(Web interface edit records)
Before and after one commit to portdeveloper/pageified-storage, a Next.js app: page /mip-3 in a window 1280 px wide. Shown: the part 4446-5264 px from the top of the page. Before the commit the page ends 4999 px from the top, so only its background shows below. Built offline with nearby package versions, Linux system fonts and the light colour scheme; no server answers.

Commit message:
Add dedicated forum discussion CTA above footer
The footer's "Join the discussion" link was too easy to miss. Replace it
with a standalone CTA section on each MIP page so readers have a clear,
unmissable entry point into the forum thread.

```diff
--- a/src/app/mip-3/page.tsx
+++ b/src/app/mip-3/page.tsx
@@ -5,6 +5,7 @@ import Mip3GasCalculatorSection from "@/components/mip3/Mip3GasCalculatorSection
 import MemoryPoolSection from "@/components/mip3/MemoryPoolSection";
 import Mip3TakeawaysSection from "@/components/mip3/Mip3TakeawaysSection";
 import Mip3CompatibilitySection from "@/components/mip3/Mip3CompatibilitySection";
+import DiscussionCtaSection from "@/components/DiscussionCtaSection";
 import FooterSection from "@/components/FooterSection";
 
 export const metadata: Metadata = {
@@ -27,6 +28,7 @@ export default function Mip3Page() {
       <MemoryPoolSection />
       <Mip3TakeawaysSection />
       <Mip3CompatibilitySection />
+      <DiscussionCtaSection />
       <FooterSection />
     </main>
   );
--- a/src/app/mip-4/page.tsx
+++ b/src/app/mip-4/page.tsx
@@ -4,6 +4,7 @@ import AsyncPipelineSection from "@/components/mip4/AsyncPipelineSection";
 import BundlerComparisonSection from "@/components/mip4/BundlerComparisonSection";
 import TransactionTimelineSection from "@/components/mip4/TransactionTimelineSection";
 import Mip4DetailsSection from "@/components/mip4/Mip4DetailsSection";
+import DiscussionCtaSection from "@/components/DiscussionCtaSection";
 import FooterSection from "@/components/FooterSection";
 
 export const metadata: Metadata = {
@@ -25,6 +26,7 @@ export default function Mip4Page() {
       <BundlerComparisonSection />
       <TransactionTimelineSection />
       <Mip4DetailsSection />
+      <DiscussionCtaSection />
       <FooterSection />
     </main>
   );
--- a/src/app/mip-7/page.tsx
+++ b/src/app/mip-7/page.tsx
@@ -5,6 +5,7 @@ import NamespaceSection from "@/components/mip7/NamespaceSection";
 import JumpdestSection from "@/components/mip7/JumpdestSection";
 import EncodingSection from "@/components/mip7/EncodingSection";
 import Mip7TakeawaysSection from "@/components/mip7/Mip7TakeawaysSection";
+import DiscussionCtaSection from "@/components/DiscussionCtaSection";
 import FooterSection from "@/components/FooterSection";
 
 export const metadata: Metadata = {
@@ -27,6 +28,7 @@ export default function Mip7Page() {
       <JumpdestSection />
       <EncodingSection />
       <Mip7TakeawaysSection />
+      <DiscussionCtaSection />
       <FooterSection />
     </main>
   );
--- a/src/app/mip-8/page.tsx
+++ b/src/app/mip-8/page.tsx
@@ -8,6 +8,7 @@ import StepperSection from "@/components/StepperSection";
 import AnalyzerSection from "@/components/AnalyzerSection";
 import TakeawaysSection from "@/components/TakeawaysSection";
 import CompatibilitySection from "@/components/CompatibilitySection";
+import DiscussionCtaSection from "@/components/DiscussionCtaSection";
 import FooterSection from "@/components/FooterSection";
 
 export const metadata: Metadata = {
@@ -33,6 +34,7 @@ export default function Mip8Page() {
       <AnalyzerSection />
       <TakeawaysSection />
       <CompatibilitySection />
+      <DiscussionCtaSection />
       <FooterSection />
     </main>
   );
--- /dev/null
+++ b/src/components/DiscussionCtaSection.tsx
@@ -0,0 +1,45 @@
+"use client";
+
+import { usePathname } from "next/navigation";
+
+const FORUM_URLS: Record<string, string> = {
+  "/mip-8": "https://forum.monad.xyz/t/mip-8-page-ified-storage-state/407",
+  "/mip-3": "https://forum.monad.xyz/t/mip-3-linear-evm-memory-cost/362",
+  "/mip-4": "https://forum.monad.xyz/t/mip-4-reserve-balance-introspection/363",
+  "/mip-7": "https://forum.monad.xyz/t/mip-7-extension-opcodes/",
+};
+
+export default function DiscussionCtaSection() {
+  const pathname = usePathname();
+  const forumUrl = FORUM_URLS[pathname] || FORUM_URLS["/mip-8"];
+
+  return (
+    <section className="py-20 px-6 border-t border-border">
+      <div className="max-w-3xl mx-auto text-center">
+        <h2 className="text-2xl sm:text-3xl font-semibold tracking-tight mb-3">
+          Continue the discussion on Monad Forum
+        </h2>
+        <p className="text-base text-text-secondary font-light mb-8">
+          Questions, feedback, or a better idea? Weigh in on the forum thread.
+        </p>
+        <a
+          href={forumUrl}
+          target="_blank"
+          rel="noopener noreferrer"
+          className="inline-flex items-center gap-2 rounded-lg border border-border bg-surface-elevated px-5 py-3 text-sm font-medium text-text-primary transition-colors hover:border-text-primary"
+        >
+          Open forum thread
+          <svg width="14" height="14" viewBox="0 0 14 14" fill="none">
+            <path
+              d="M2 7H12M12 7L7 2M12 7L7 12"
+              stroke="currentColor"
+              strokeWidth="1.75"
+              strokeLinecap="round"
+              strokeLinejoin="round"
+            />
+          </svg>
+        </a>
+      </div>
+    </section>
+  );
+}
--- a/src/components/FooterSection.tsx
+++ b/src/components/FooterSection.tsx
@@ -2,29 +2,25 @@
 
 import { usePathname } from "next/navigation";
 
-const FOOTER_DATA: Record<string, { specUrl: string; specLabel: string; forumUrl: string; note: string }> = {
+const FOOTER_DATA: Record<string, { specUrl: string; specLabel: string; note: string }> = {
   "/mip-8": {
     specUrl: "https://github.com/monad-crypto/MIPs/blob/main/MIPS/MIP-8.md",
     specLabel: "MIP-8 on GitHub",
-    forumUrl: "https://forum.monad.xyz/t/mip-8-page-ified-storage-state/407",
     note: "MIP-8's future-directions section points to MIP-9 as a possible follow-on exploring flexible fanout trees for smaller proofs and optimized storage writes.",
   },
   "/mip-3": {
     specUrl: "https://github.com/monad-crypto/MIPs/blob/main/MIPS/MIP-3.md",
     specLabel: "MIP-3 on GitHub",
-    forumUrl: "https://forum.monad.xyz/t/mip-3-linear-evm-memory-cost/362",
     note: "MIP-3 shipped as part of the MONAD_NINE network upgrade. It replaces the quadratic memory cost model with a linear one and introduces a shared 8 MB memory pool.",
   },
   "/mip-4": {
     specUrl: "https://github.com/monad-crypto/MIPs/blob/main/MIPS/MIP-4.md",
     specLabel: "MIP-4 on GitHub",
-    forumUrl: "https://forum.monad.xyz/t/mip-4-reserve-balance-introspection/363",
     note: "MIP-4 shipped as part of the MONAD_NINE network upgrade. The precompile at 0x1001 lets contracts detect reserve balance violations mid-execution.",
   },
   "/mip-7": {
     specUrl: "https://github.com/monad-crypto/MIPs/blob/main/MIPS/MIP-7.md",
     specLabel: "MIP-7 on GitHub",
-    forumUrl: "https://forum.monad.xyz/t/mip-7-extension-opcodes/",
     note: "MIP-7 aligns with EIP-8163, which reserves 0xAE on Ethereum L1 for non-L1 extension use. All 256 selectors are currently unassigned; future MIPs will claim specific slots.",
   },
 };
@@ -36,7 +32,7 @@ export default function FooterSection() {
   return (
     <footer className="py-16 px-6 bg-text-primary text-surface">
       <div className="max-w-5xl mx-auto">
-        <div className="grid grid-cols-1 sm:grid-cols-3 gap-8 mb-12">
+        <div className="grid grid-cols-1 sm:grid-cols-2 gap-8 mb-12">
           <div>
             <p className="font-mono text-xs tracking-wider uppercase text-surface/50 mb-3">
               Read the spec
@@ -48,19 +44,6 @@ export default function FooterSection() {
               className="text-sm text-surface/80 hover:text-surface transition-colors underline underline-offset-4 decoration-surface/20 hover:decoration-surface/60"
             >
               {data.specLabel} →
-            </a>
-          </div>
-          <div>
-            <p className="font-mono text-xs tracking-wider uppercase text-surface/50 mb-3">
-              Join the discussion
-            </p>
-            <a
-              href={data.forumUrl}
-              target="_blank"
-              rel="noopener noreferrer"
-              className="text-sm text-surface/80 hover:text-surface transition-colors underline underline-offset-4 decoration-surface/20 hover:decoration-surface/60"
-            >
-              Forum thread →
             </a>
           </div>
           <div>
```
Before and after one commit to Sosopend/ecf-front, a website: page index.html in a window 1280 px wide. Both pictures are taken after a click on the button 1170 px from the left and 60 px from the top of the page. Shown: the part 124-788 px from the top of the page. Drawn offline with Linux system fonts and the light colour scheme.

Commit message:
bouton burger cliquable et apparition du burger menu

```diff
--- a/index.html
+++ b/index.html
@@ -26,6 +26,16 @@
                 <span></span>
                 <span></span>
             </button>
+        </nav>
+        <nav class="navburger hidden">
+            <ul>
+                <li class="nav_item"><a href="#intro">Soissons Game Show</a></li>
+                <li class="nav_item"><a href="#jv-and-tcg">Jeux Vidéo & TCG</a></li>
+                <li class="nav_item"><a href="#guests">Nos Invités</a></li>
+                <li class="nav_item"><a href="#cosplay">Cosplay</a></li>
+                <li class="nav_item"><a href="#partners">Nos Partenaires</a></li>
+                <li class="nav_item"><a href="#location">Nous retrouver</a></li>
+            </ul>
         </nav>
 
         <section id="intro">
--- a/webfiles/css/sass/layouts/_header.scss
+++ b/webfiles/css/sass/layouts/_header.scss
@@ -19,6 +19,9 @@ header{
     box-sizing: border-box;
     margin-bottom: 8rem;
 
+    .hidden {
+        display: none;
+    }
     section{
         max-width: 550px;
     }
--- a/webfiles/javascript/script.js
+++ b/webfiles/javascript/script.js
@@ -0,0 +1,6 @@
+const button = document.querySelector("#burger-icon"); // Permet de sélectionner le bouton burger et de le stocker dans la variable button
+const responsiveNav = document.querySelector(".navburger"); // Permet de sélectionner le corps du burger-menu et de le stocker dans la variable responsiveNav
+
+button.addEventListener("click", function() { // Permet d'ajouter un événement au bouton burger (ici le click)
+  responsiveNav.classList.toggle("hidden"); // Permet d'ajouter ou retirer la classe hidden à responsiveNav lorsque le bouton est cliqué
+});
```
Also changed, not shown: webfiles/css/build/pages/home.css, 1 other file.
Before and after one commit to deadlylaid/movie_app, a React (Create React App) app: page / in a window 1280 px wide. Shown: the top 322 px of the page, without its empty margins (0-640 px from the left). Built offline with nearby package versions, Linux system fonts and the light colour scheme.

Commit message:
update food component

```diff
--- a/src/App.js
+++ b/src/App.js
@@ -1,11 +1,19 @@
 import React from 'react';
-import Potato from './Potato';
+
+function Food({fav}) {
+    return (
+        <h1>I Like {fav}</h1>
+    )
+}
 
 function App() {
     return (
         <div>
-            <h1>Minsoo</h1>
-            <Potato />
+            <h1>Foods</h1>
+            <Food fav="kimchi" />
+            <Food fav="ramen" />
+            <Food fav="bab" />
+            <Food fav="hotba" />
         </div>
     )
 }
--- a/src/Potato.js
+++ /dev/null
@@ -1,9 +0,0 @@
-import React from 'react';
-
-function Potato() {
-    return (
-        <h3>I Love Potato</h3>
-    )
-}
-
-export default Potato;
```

### TASK ITEM
Copy from the entries only those lines that hold the word "linear".

### RESULT OF THE TASK
+  "/mip-3": "https://forum.monad.xyz/t/mip-3-linear-evm-memory-cost/362",
-    forumUrl: "https://forum.monad.xyz/t/mip-3-linear-evm-memory-cost/362",
     note: "MIP-3 shipped as part of the MONAD_NINE network upgrade. It replaces the quadratic memory cost model with a linear one and introduces a shared 8 MB memory pool.",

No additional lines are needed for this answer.